Peer reviewer comments 2
Editor who approved publication: Dr Roger Pinder
Leslie Citrome,1 Judith C Kando,2 Caleb Bliss3
1Department of Psychiatry and Behavioral Sciences, New York Medical College, Valhalla, NY, USA; 2Shire, Global Medical Affairs, Lexington, MA, USA; 3Shire, Biostatistics, Lexington, MA, USA
Objectives: In two Phase III studies, lisdexamfetamine dimesylate (LDX) reduced binge eating (BE) days/week in adults with moderate to severe binge eating disorder (BED) and was associated with improvement based on the Clinical Global Impressions–Improvement (CGI-I) scale. In this study, post hoc analyses examined the relationships between clinical observations and clinical rating scales in individuals with BED.
Clinical trial registration: NCT01718483 (ClinicalTrials.gov/ct2/show/NCT01718483); NCT01718509 (ClinicalTrials.gov/ct2/show/NCT01718509).
Methods: Two 12-week, double-blind, placebo-controlled studies randomized (1:1) adults meeting Diagnostic and Statistical Manual of Mental Disorders, Fourth Edition, Text Revision, BED criteria and with protocol-defined moderate to severe BED (study 1, N=383; study 2, N=390) to placebo or dose-optimized LDX (50 or 70 mg). Assessments included the number of BE days/week, CGI–Severity (CGI-S) and CGI-I scores, and Yale-Brown Obsessive Compulsive Scale modified for Binge Eating (Y-BOCS-BE) total scores. For these post hoc analyses, data were pooled across studies and treatment arms. Statistical assessments included Spearman correlations and equipercentile linking analyses (ELA). Reported P-values are nominal (descriptive and not adjusted for multiplicity).
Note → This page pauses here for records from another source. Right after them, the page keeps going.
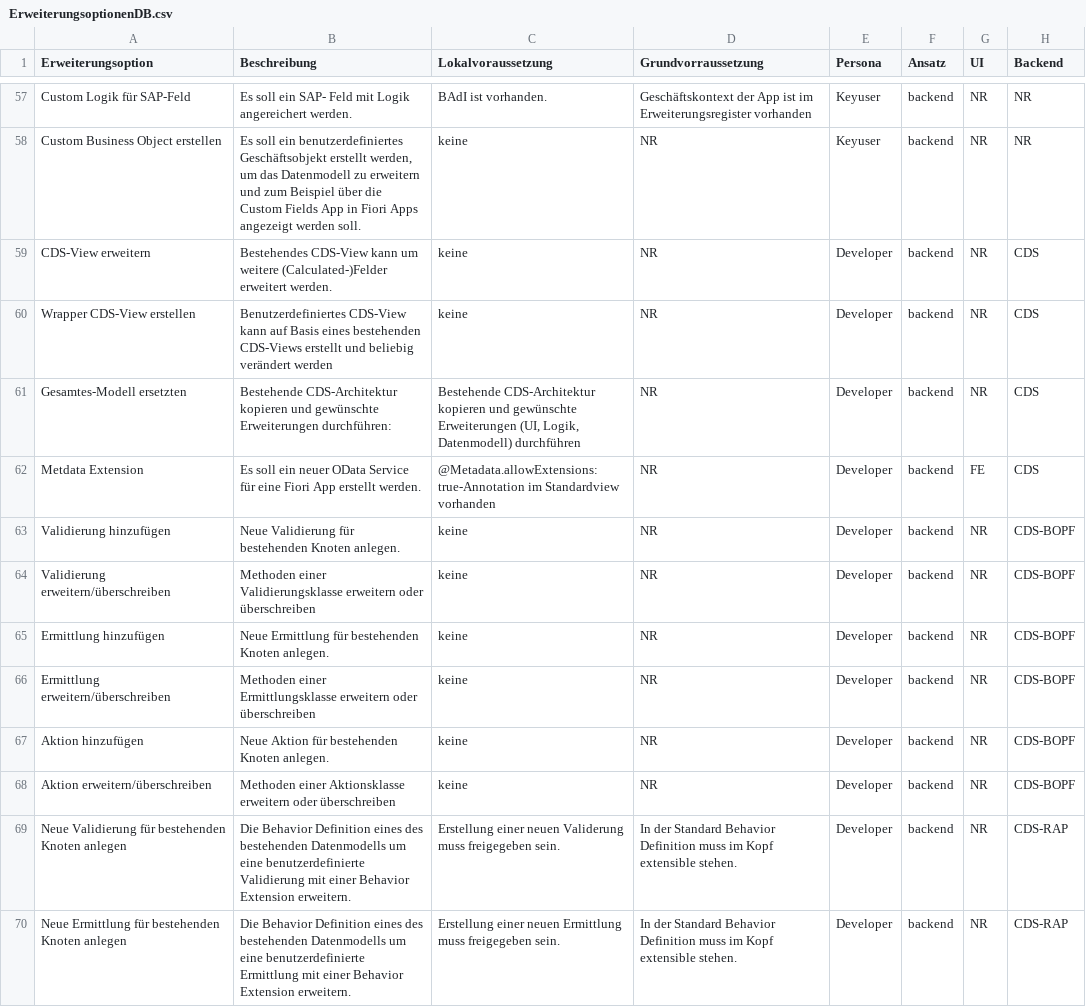
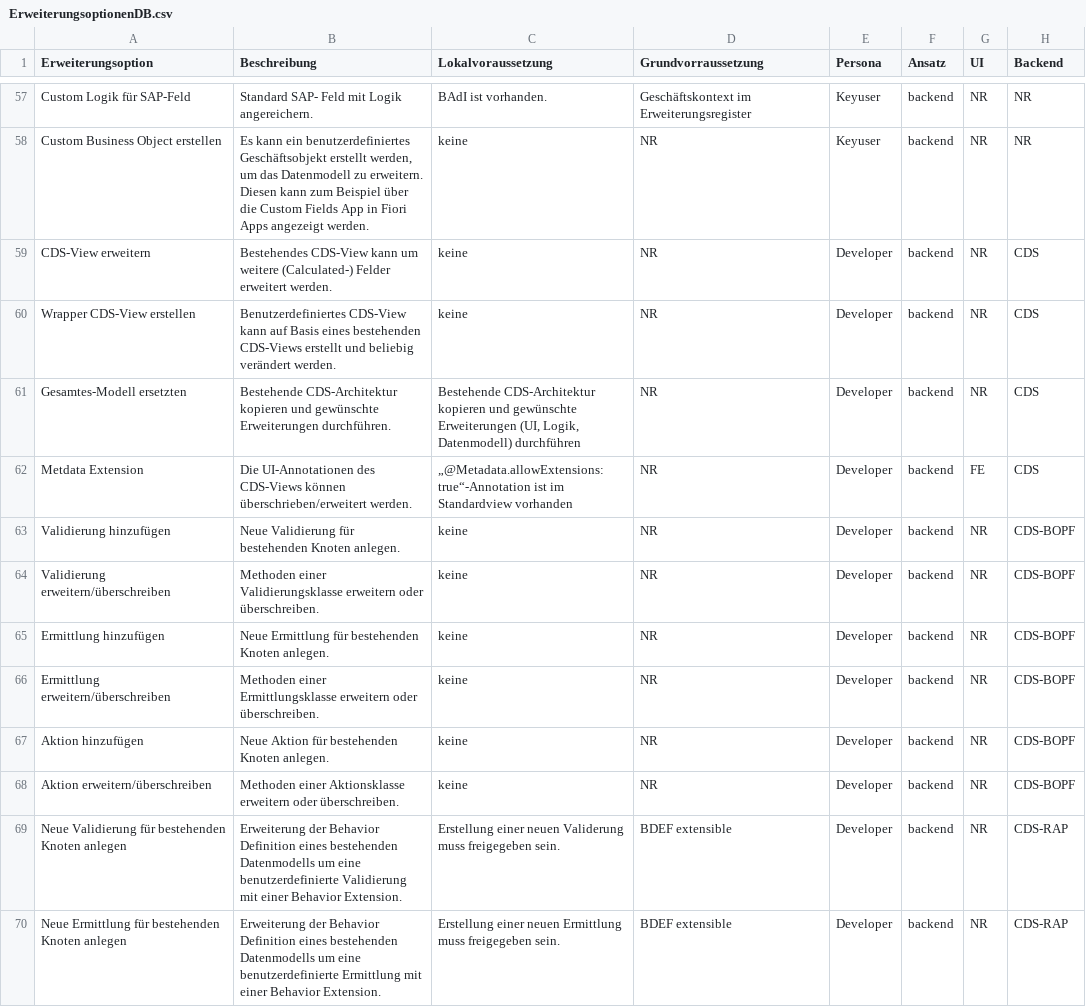
Before and after one commit to lpre1dt/fiori-extensibility, a CSV file: public/ErweiterungsoptionenDB.csv, drawn as a sheet; only a part is shown, gaps mark what is left out; the diff covers the shown part only; the diff names each change by its address in the sheet, - before the commit and + after, or states it on an @@ line.

```diff
--- a/public/ErweiterungsoptionenDB.csv
+++ b/public/ErweiterungsoptionenDB.csv
-B57 (Beschreibung): Es soll ein SAP- Feld mit Logik angereichert werden.
+B57 (Beschreibung): Standard SAP- Feld mit Logik angereichern.
-D57 (Grundvorraussetzung): Geschäftskontext der App ist im Erweiterungsregister vorhanden
+D57 (Grundvorraussetzung): Geschäftskontext im Erweiterungsregister
-B58 (Beschreibung): Es soll ein benutzerdefiniertes Geschäftsobjekt erstellt werden, um das Datenmodell zu erweitern und zum Beispiel über die Custom Fields App in Fiori Apps angezeigt werden soll.
+B58 (Beschreibung): Es kann ein benutzerdefiniertes Geschäftsobjekt erstellt werden, um das Datenmodell zu erweitern. Diesen kann zum Beispiel über die Custom Fields App in Fiori Apps angezeigt werden.
-B59 (Beschreibung): …um weitere (Calculated-)Felder erweitert werden.
+B59 (Beschreibung): …um weitere (Calculated-) Felder erweitert werden.
-B60 (Beschreibung): …beliebig verändert werden
+B60 (Beschreibung): …beliebig verändert werden.
-B61 (Beschreibung): …gewünschte Erweiterungen durchführen:
+B61 (Beschreibung): …gewünschte Erweiterungen durchführen.
-B62 (Beschreibung): Es soll ein neuer OData Service für eine Fiori App erstellt werden.
+B62 (Beschreibung): Die UI-Annotationen des CDS-Views können überschrieben/erweitert werden.
-C62 (Lokalvoraussetzung): @Metadata.allowExtensions: true-Annotation im Standardview…
+C62 (Lokalvoraussetzung): „@Metadata.allowExtensions: true“-Annotation ist im Standardview…
-B64 (Beschreibung): …erweitern oder überschreiben
+B64 (Beschreibung): …erweitern oder überschreiben.
-B66 (Beschreibung): …erweitern oder überschreiben
+B66 (Beschreibung): …erweitern oder überschreiben.
-B68 (Beschreibung): …erweitern oder überschreiben
+B68 (Beschreibung): …erweitern oder überschreiben.
-B69 (Beschreibung): Die Behavior Definition eines des bestehenden Datenmodells um eine benutzerdefinierte Validierung mit einer Behavior Extension erweitern.
+B69 (Beschreibung): Erweiterung der Behavior Definition eines bestehenden Datenmodells um eine benutzerdefinierte Validierung mit einer Behavior Extension.
-D69:D70 (Grundvorraussetzung): In der Standard Behavior Definition muss im Kopf extensible stehen.
+D69:D70 (Grundvorraussetzung): BDEF extensible
-B70 (Beschreibung): Die Behavior Definition eines des bestehenden Datenmodells um eine benutzerdefinierte Ermittlung mit einer Behavior Extension erweitern.
+B70 (Beschreibung): Erweiterung der Behavior Definition eines bestehenden Datenmodells um eine benutzerdefinierte Ermittlung mit einer Behavior Extension.
```
Also changed, not shown: 81 edited cells elsewhere in this file, 7 other files.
Results: At baseline, nominally significant correlations with CGI-S scores were reported for BE days/week (r=0.374; P<0.0001) and Y-BOCS-BE total scores (r=0.319; P<0.0001). Baseline ELA for CGI-S further characterized this relationship: a CGI-S score of 4 (moderately ill) corresponding to 3.504 BE days/week and a Y-BOCS-BE total score of 18.6. Nominally significant correlations with CGI-I scores were reported for changes from baseline at study endpoint for BE days/week (r=0.647; P<0.0001) and Y-BOCS-BE total scores (r=0.741; P<0.0001). ELA for CGI-I scores at study endpoint showed that a CGI-I score of 1 (very much improved) corresponds to a reduction from baseline of 4.504 BE days/week and 19.4 points for Y-BOCS-BE total score.
Conclusion: These post hoc analyses suggest that indices of global disease severity and improvement positively correlate with BE behavior and with obsessive and compulsive features of BED, measured by the Y-BOCS-BE, supporting the clinical relevance of BED treatment outcomes.
Keywords: binge eating days, binge eating disorder, lisdexamfetamine dimesylate, clinical rating scales, Clinical Global Impressions scale, Yale-Brown Obsessive Compulsive Scale modified for Binge Eating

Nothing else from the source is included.